The sale preview is from noon to 5 p.m. Oct. 11 and 8 to 9 a.m. Oct. 11. An uncataloged sale begins at 9 a.m. Oct. 12, with the cataloged sale at noon. Previews and sales are at 1306 Pittsburgh St., Cheswick. Details: 724-275-7190
John Altdorfer is a contributing writer for Trib Total Media.
Show commenting policy
TribLive commenting policy
You are solely responsible for your comments and by using TribLive.com you agree to our Terms of Service.
We moderate comments. Our goal is to provide substantive commentary for a general readership. By screening submissions, we provide a space where readers can share intelligent and informed commentary that enhances the quality of our news and information.
While most comments will be posted if they are on-topic and not abusive, moderating decisions are subjective. We will make them as carefully and consistently as we can.
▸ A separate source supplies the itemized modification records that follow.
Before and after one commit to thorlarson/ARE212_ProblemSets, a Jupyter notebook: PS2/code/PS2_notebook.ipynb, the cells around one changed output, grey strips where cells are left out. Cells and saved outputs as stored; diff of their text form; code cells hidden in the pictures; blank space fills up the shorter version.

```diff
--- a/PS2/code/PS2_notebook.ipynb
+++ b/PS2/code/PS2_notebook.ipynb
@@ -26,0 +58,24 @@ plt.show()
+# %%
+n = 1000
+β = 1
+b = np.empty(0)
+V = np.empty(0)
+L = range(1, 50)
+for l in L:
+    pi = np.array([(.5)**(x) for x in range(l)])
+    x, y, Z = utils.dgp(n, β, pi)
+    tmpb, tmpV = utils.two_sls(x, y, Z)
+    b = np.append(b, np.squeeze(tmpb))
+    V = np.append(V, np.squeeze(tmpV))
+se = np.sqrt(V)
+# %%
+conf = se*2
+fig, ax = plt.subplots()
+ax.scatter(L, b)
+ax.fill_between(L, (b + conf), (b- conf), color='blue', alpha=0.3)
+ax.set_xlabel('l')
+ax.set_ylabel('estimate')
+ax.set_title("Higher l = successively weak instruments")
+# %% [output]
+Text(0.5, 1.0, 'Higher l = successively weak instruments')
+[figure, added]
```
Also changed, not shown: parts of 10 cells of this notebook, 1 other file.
Because of the volume of reader comments, we cannot review individual moderation decisions with readers.
We value thoughtful comments representing a range of views that make their point quickly and politely. We make an effort to protect discussions from repeated comments either by the same reader or different readers.
We follow the same standards for taste as the daily newspaper. A few things we won't tolerate: personal attacks, obscenity, vulgarity, profanity (including expletives and letters followed by dashes), commercial promotion, impersonations, incoherence, proselytizing and SHOUTING. Don't include URLs to Web sites.
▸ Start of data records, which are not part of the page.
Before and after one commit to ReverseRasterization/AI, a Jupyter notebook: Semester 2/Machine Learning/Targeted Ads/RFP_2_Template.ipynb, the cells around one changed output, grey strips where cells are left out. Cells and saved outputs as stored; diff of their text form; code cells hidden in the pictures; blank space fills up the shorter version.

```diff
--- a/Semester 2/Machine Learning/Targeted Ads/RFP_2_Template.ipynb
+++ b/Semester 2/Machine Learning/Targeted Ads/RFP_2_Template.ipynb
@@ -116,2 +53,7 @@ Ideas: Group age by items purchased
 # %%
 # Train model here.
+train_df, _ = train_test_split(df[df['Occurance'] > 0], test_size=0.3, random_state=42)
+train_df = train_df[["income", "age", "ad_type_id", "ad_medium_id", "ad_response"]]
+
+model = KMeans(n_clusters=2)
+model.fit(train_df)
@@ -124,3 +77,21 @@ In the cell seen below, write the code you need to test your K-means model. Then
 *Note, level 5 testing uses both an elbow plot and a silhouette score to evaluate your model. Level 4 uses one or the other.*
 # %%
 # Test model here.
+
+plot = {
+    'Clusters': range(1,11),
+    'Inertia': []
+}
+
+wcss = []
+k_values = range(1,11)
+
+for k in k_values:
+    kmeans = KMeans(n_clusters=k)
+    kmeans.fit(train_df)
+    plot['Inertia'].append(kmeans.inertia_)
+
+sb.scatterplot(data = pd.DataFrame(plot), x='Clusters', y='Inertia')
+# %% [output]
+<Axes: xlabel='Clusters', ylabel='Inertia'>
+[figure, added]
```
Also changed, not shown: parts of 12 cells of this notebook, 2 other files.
We do not edit comments. They are either approved or deleted. We reserve the right to edit a comment that is quoted or excerpted in an article. In this case, we may fix spelling and punctuation.
We welcome strong opinions and criticism of our work, but we don't want comments to become bogged down with discussions of our policies and we will moderate accordingly.
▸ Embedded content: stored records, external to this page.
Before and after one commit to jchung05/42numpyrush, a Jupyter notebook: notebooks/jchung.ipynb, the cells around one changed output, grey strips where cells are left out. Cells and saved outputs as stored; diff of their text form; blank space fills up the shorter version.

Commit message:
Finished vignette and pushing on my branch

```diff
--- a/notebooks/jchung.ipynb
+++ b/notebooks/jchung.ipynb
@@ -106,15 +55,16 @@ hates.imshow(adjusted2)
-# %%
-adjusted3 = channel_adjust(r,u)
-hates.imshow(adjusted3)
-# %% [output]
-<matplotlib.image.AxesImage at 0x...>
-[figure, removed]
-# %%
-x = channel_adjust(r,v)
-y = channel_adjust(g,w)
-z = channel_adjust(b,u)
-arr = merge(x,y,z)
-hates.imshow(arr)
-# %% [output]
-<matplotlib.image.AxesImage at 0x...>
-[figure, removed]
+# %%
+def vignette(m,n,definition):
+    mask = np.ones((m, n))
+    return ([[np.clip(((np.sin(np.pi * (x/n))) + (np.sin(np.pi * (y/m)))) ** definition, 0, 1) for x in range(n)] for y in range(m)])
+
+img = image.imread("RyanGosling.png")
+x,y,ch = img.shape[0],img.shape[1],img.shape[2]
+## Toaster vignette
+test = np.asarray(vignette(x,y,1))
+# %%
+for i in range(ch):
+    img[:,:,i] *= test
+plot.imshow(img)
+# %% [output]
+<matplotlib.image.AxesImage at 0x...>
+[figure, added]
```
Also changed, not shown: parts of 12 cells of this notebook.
We appreciate it when readers and people quoted in articles or blog posts point out errors of fact or emphasis and will investigate all assertions. But these suggestions should be sent via e-mail. To avoid distracting other readers, we won't publish comments that suggest a correction. Instead, corrections will be made in a blog post or in an article.
- Reversing the field: Pirates continue to raid Yankees for hidden skill
- Recent early retirements in NFL could be trend — or simply a coincidence
- Body pulled from river in Charleroi
- Steelers’ Tomlin, Pirates’ Hurdle share similar philosophy
- Healing touch: Shadyside jewelry designer undertakes project to help artisans in Guatemala
- NFL coaches weigh in on Polamalu’s legacy
- Pirates notebook: Locke the choice to be 5th starter
- Campus clippings: Ailing back doesn’t slow Allegheny’s Killian
- Connellsville shakes off layoff, routs Kiski Area, 10-4
- Music festivals say ‘no’ to fans’ selfie sticks
- Pirates’ outfield may have few defensive peers